Knowing that drinking empty calories causes weight gain, I’d drink diet soda with 0 calories. But weight gain and obesity are not the only health problems related to drinking soda—diet or not. Other health problems include:

  • Osteoporosis – one study
  • Fatty liver and metabolic disease
  • Type 2 diabetes
  • Heart attacks

Heart disease, diabetes and metabolic disease are not good, but as a woman who drinks more coffee and soda than milk and water, I found osteoporosis the most frightening of the problems.

According to a WebMD report:

Researchers at Tufts University, studying several thousand men and women, found that women who regularly drank cola-based sodas — three or more a day — had almost 4% lower bone mineral density in the hip, even though researchers controlled for calcium and vitamin D intake…Phosphoric acid, a major component in most sodas, may be to blame, according to lead study author Katherine Tucker, PhD. Phosphorus itself is an important bone mineral. But if you’re getting a disproportionate amount of phosphorus compared to the amount of calcium you’re getting, that could lead to bone loss.

And let’s not forget reports on the negative effects of artificial sweeteners, sodium consumption and high-fructose corn syrup—but that’s another blog topic entirely. I felt giving up soda was an important goal for me.

The Big Picture

There’s a growing trend in turning to more natural foods instead of highly-processed foods and drinks. As a mother, I want to give my children—and myself—more nutritious meals and snacks, but it’s not always easy. The trend is towards…

  • Drinking milk and water; not juice and soda.
  • Eating lean proteins and whole-grain; not fast food and junk food.
  • Enjoying fresh fruit and vegetables; not sugary treats.

Do as I say, not as I do: Yep, I’m a hypocrite…a fraud. I drink a lot more diet soda than water and milk. I am weak and will scarf down a snack-size bag of chips or handfuls of Pepperidge Farms Goldfish before I consider an apple or raw veggies dipped in hummus. (And I wonder why the jeans feel a little snug or why the kids give me trouble about food choices.) We preach to our kids but how often do we follow our own advice?

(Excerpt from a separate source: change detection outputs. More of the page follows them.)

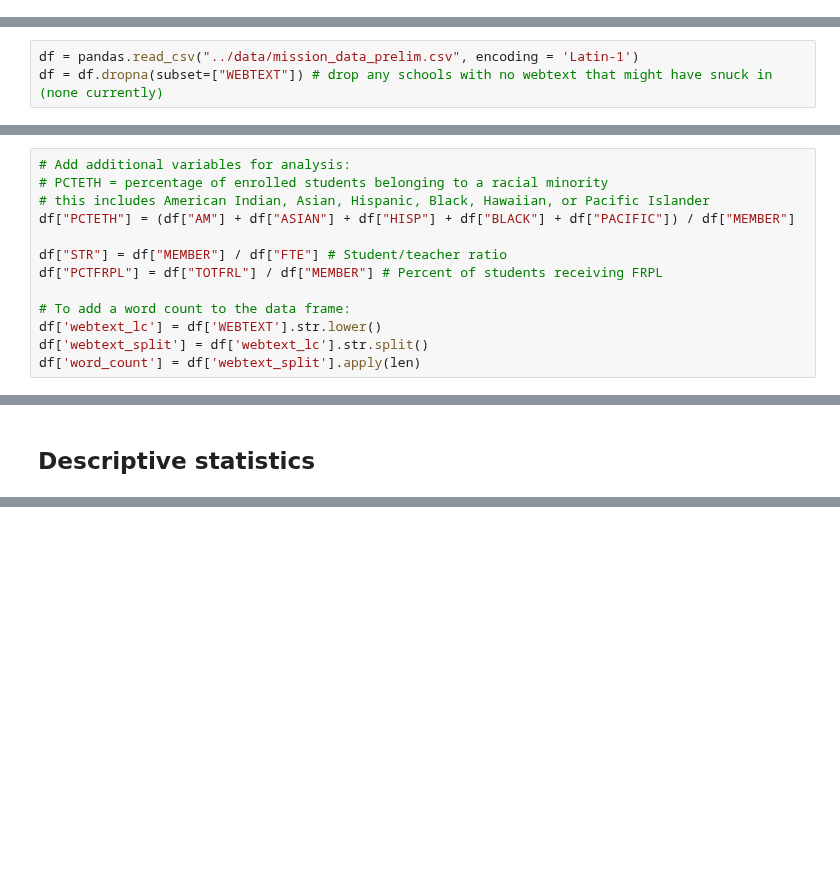
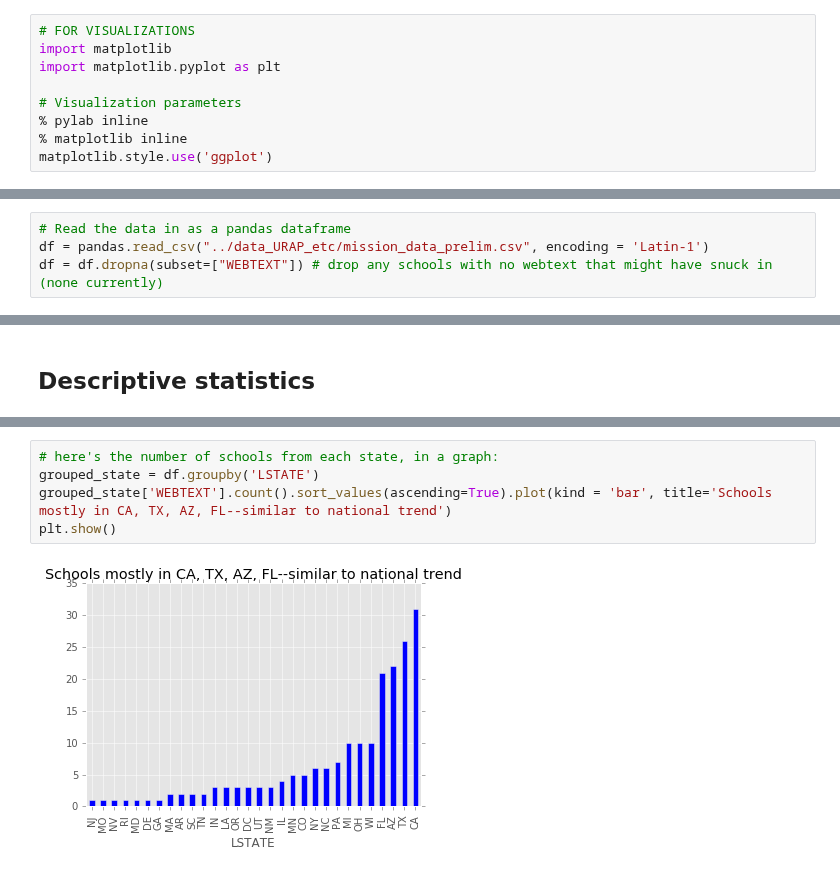
Before and after one commit to jhaber-zz/archive, a Jupyter notebook: scripts/analysis_prelim.ipynb, the cells around one changed output, grey strips where cells are left out. Drawn from its saved outputs; the diff is of its cells as text; blank space fills up the shorter version.

Commit message:
Revised preliminary analysis prior to CTAWG 4/19
Thus far using word frequencies, distinctive words, word2vec, and TMs. Still POS tagging and especially custom dictionary methods to come!

```diff
--- a/scripts/analysis_prelim.ipynb
+++ b/scripts/analysis_prelim.ipynb
@@ -19,0 +92,9 @@ from nltk import word_tokenize # for tokenizing the text
+# %%
+# FOR VISUALIZATIONS
+import matplotlib
+import matplotlib.pyplot as plt
+
+# Visualization parameters
+% pylab inline
+% matplotlib inline
+matplotlib.style.use('ggplot')
@@ -46,3 +127,4 @@ dict_keys(['AM05M', 'BL10M', 'LEVEL', 'HP09M', 'HP05F', 'HIUGM', 'SPFEMALE', 'WE
 # %%
-df = pandas.read_csv("../data/mission_data_prelim.csv", encoding = 'Latin-1')
+# Read the data in as a pandas dataframe
+df = pandas.read_csv("../data_URAP_etc/mission_data_prelim.csv", encoding = 'Latin-1')
 df = df.dropna(subset=["WEBTEXT"]) # drop any schools with no webtext that might have snuck in (none currently)
@@ -52,15 +145,2 @@ print(df.iloc[0, 5])
 # %% [output]
 Quest is a public school chartered by the State Board of Education. As a public school, the campus has the responsibility to ensure all students meet the standards created by the Texas Education Agenc ...
-# %%
-# Add additional variables for analysis:
-# PCTETH = percentage of enrolled students belonging to a racial minority
-# this includes American Indian, Asian, Hispanic, Black, Hawaiian, or Pacific Islander
-df["PCTETH"] = (df["AM"] + df["ASIAN"] + df["HISP"] + df["BLACK"] + df["PACIFIC"]) / df["MEMBER"]
-
-df["STR"] = df["MEMBER"] / df["FTE"] # Student/teacher ratio
-df["PCTFRPL"] = df["TOTFRL"] / df["MEMBER"] # Percent of students receiving FRPL
-
-# To add a word count to the data frame:
-df['webtext_lc'] = df['WEBTEXT'].str.lower()
-df['webtext_split'] = df['webtext_lc'].str.split()
-df['word_count'] = df['webtext_split'].apply(len)
@@ -235,0 +192,7 @@ plt.show()
+# %%
+# here's the number of schools from each state, in a graph:
+grouped_state = df.groupby('LSTATE')
+grouped_state['WEBTEXT'].count().sort_values(ascending=True).plot(kind = 'bar', title='Schools mostly in CA, TX, AZ, FL--similar to national trend')
+plt.show()
+# %% [output]
+[figure, added]
```
Also changed, not shown: parts of 92 cells of this notebook.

I've replaced Coke Zero with a glass of my favorite flavor of seltzer.

I’ve replaced Coke Zero with a glass of my favorite flavor of seltzer.

One Step at a Time

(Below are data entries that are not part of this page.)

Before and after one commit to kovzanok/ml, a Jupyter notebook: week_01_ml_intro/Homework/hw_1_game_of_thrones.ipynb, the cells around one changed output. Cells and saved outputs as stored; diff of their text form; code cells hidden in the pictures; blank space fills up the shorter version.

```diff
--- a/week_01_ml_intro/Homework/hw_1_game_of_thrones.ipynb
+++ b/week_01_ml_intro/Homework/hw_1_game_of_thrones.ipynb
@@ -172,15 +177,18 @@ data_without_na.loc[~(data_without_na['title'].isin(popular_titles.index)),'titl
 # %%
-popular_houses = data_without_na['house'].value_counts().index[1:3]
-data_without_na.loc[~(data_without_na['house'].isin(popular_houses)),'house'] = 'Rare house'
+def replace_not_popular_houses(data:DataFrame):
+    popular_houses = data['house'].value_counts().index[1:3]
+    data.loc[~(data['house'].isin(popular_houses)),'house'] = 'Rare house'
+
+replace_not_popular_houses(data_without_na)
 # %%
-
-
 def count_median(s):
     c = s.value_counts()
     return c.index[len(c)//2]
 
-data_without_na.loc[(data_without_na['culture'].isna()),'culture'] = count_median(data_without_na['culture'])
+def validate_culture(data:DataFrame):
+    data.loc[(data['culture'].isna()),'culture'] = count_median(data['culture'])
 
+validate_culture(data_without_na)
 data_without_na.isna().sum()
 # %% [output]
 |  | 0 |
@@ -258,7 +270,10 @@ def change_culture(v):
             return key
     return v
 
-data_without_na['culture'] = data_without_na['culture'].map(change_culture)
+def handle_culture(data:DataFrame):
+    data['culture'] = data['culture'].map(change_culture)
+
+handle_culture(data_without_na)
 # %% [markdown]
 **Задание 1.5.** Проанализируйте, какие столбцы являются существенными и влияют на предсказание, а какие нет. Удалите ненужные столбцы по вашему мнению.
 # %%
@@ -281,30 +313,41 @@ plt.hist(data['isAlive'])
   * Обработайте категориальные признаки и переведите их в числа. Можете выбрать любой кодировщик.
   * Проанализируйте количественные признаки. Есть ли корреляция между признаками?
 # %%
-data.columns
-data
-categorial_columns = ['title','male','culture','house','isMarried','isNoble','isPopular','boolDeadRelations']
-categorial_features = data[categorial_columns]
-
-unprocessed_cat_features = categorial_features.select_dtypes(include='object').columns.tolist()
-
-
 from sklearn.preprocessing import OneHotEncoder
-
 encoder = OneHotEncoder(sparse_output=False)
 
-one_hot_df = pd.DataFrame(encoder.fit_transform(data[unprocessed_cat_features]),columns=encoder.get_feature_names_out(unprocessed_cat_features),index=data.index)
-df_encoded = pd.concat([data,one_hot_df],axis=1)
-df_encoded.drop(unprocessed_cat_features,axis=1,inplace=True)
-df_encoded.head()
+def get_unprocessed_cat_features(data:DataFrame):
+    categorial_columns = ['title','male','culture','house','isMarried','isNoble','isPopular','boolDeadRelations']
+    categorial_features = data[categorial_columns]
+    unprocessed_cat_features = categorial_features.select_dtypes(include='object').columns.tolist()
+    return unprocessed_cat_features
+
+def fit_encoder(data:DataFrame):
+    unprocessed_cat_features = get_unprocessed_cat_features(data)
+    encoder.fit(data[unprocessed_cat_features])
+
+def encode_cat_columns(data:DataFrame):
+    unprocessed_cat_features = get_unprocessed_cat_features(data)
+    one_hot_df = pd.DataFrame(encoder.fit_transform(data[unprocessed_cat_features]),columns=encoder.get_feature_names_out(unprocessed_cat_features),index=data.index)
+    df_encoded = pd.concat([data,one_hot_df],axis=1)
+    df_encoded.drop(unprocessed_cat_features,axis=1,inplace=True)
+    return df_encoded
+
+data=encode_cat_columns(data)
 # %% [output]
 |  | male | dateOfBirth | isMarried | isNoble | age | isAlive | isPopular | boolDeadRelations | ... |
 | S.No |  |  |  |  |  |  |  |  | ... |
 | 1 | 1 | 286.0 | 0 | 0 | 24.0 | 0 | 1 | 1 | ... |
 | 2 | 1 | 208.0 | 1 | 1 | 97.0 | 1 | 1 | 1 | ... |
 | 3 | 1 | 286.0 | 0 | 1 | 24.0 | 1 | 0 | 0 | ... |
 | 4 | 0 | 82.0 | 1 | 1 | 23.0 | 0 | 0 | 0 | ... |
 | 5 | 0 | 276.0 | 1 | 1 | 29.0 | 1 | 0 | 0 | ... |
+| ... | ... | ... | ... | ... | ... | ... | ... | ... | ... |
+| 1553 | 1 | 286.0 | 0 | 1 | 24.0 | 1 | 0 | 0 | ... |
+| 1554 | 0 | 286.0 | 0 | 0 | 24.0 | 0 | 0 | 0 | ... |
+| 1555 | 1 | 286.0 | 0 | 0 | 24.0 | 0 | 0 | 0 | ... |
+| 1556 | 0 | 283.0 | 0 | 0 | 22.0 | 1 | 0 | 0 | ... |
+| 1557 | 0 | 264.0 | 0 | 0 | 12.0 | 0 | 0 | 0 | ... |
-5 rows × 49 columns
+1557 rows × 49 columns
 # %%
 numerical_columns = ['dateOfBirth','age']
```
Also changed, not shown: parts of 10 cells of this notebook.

For me, it’s all about making small changes that will become healthy habits, so that’s why I decided it was time to tackle my soda addiction. Here are my personal observations of my very unscientific study:

  • I can survive without drinking soda—and don’t really want to drink it now. (I drank a diet Coke with lunch the other day because I didn’t want the calories of regular iced tea and didn’t find much satisfaction at the bottom of the straw. Lesson learned.)
  • If you give up (diet) soda because of the artificial sweeteners, then it’s almost impossible to find alternatives—except water and flavored seltzer—which do not contain them…or lots of calories.
  • Eliminating soda from my diet but adding jelly beans is dumb—for all the sugar and chemicals, might as well drink the soda.
  • Start water addiction. Flavored seltzer is great if you crave the bubbles. And with the hotter months ahead, ice-cold water will taste much better.
  • Flavored seltzers should be added to beverage dispensing machines and bottles stocked in refrigerated cases. Sure, plain water is usually offered at restaurants, but I just explained that I need to work on my water addiction.
  • Buy honey, mint or lemons and teabags to make fresh iced tea.
  • Wine and spirits do not count as appropriate alternatives regardless of their finer, pure qualities.
  • Everything in moderation!

What habit have you changed for the better? Are you a soda or water drinker?

For more information about the impact of drinking soda on your health, check out these links: